The skillet European Stoxx 600 shut somewhere near 0.2% temporarily, paring prior misfortunes, with Germany’s DAX and France’s CAC shedding 0.9% and 0.3% separately, while the U.K’s. FTSE 100 was barely higher. Regarding areas, tech stocks drove the misfortunes, down 1%, while banks climbed 0.9%.
The course of the coronavirus pandemic is at the forefront of investors’ minds as the number of daily new infections reached a record high in Europe Monday. Investors are also keeping an eye on U.S. politics. U.S. stocks climbed early on Tuesday ahead of a deadline for a new fiscal stimulus deal from Washington.
It comes after House Speaker Nancy Pelosi and Treasury Secretary Steven Mnuchin “continued to narrow their differences” in a Monday afternoon phone call to discuss another stimulus package, according toPelosi’s spokesman Drew Hammill. The speaker said that Tuesday is the deadline to reach an agreement before the Nov. 3 election.
Looking at individual stocks, UBS reported a net income of $2.1 billion for the third quarter on Tuesday, up 99% from the same period last year. Analysts had forecast reported net income of $1.5 billion for the quarter, according to data from Refinitiv Eikon.

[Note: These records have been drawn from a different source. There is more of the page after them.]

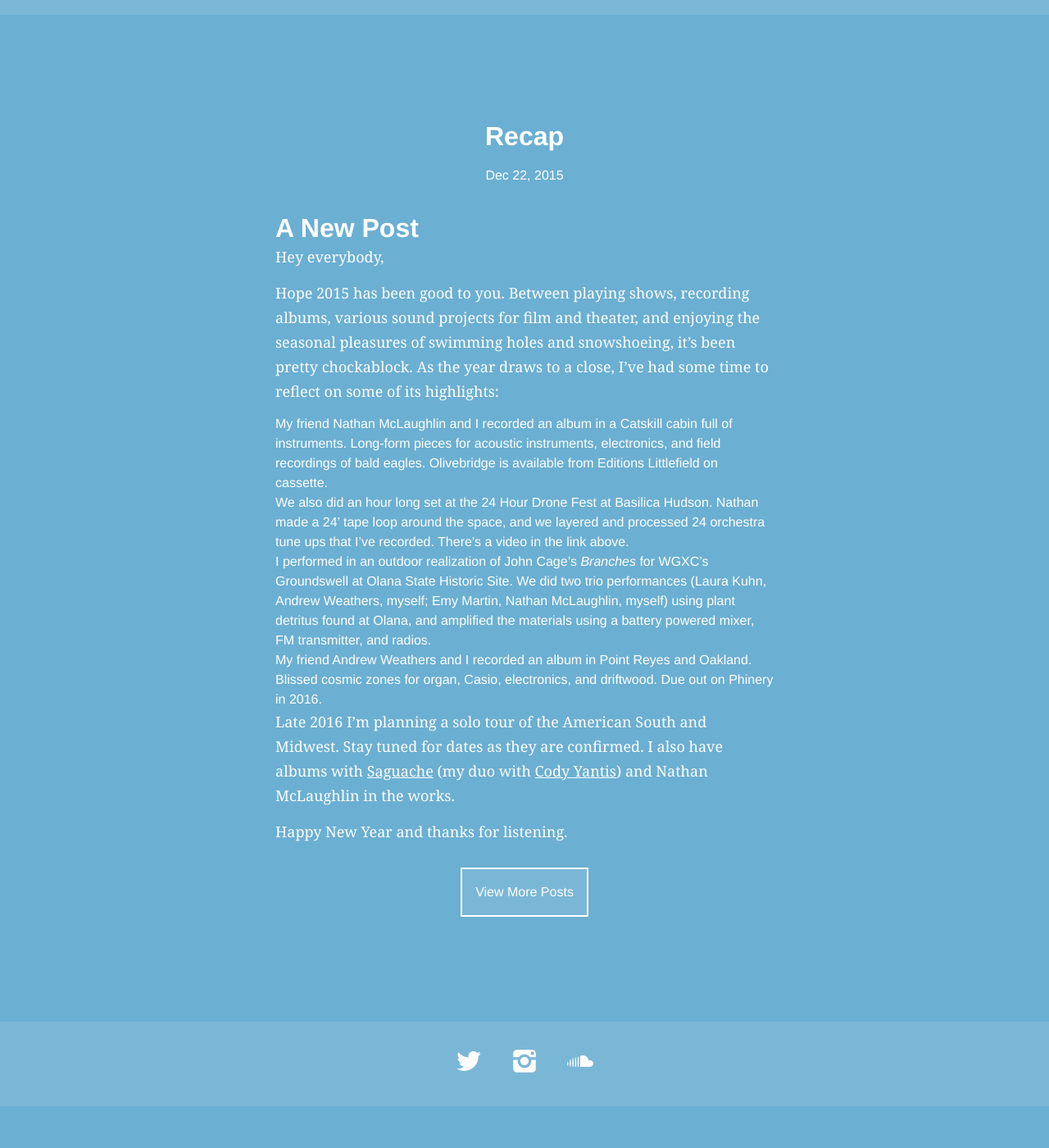
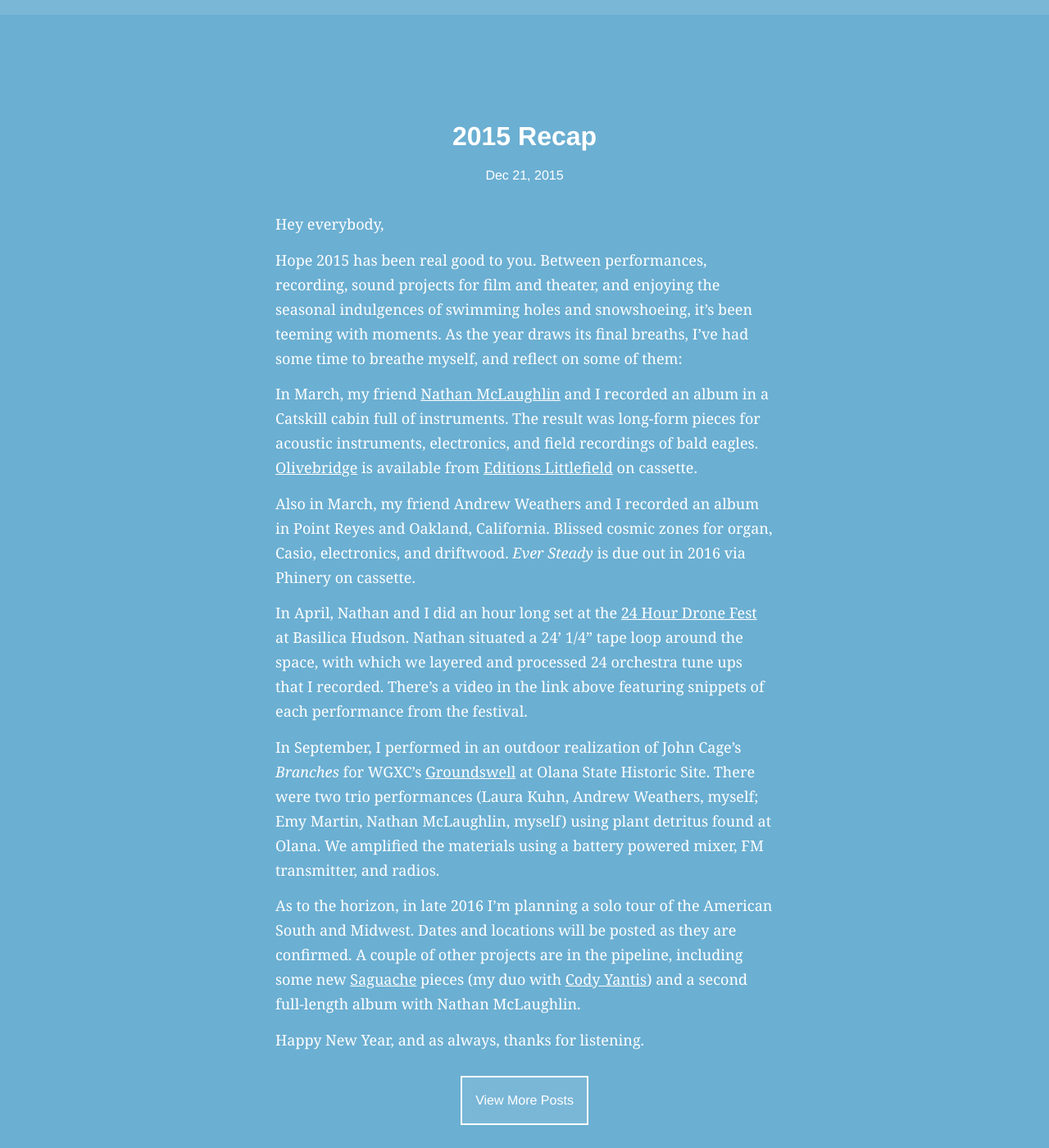
Before and after one commit to sethchrisman/sethchrisman.github.io, a Jekyll site: the page built from _posts/2015-12-22-recap.md, in a window 1280 px wide and 1400 px high, scrolled down 366 px. Shown: the whole window at 82% size. Built offline with Jekyll 4.4.1, drawn with Linux system fonts in a browser that asks for light colours; before the commit the page ends 1715 px from its top, so only the background shows below that.

Commit message:
Updated 2015-12-22-recap.md

```diff
--- a/_posts/2015-12-22-recap.md
+++ b/_posts/2015-12-22-recap.md
@@ -1,23 +1,24 @@
 ---
+category: archive
+layout: post
 categories: archive
-layout: post
-date: 2015-12-22
+date: "Mon Dec 21 2015 19:00:00 GMT-0500 (EST)"
 published: true
-title: Recap
+title: 2015 Recap
 ---
-
-
-## A New Post
 
 Hey everybody,
 
-Hope 2015 has been good to you. Between playing shows, recording albums, various sound projects for film and theater, and enjoying the seasonal pleasures of swimming holes and snowshoeing, it's been pretty chockablock. As the year draws to a close, I've had some time to reflect on some of its highlights:
+Hope 2015 has been real good to you. Between performances, recording, sound projects for film and theater, and enjoying the seasonal indulgences of swimming holes and snowshoeing, it's been teeming with moments. As the year draws its final breaths, I've had some time to breathe myself, and reflect on some of them:
 
-- My friend [Nathan McLaughlin](http://www.nathanmclaughlin.info/) and I recorded an album in a Catskill cabin full of instruments. Long-form pieces for acoustic instruments, electronics, and field recordings of bald eagles. [Olivebridge](https://fullspectrumrecords.bandcamp.com/album/olivebridge) is available from [Editions Littlefield](http://fullspectrumrecords.com/catalog/olivebridge) on cassette.
-- We also did an hour long set at the [24 Hour Drone Fest](http://basilicahudson.tumblr.com/post/119854029156/24-hour-drone-experiments-in-sound-and-music) at Basilica Hudson. Nathan made a 24' tape loop around the space, and we layered and processed 24 orchestra tune ups that I've recorded. There's a video in the link above.
-- I performed in an outdoor realization of John Cage's _Branches_ for WGXC's [Groundswell](https://wavefarm.org/archive/09a6h6) at Olana State Historic Site. We did two trio performances (Laura Kuhn, Andrew Weathers, myself; Emy Martin, Nathan McLaughlin, myself) using plant detritus found at Olana, and amplified the materials using a battery powered mixer, FM transmitter, and radios.
-- My friend Andrew Weathers and I recorded an album in Point Reyes and Oakland. Blissed cosmic zones for organ, Casio, electronics, and driftwood. Due out on Phinery in 2016.
+In March, my friend [Nathan McLaughlin](http://www.nathanmclaughlin.info/) and I recorded an album in a Catskill cabin full of instruments. The result was long-form pieces for acoustic instruments, electronics, and field recordings of bald eagles. [Olivebridge](https://fullspectrumrecords.bandcamp.com/album/olivebridge) is available from [Editions Littlefield](http://fullspectrumrecords.com/catalog/olivebridge) on cassette.
 
-Late 2016 I'm planning a solo tour of the American South and Midwest. Stay tuned for dates as they are confirmed. I also have albums with [Saguache](http://www.aridradio.com/) (my duo with [Cody Yantis](http://codyyantis.com)) and Nathan McLaughlin in the works.
+Also in March, my friend Andrew Weathers and I recorded an album in Point Reyes and Oakland, California. Blissed cosmic zones for organ, Casio, electronics, and driftwood. _Ever Steady_ is due out in 2016 via Phinery on cassette.
 
-Happy New Year and thanks for listening.
+In April, Nathan and I did an hour long set at the [24 Hour Drone Fest](http://basilicahudson.tumblr.com/post/119854029156/24-hour-drone-experiments-in-sound-and-music) at Basilica Hudson. Nathan situated a 24' 1/4" tape loop around the space, with which we layered and processed 24 orchestra tune ups that I recorded. There's a video in the link above featuring snippets of each performance from the festival.
+
+In September, I performed in an outdoor realization of John Cage's _Branches_ for WGXC's [Groundswell](https://wavefarm.org/archive/09a6h6) at Olana State Historic Site. There were two trio performances (Laura Kuhn, Andrew Weathers, myself; Emy Martin, Nathan McLaughlin, myself) using plant detritus found at Olana. We amplified the materials using a battery powered mixer, FM transmitter, and radios.
+
+As to the horizon, in late 2016 I'm planning a solo tour of the American South and Midwest. Dates and locations will be posted as they are confirmed. A couple of other projects are in the pipeline, including some new [Saguache](http://www.aridradio.com/) pieces (my duo with [Cody Yantis](http://codyyantis.com)) and a second full-length album with Nathan McLaughlin.
+
+Happy New Year, and as always, thanks for listening.
```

Shares of the world’s largest wealth manager rose almost 3% on the news.
Sticking with Swiss companies, Logitech surged to the top of the European benchmark during Tuesday’s trade. The computer equipment maker reported a 75% jump in second-quarter sales, citing a boost in demand as many people adapt to working from home amid the pandemic. Shares of Logitech jumped almost 16%.
Meanwhile, rail booking app Trainline fell nearly 13% after announcing that CEO Clare Gilmartin will step down at the end of February 2021.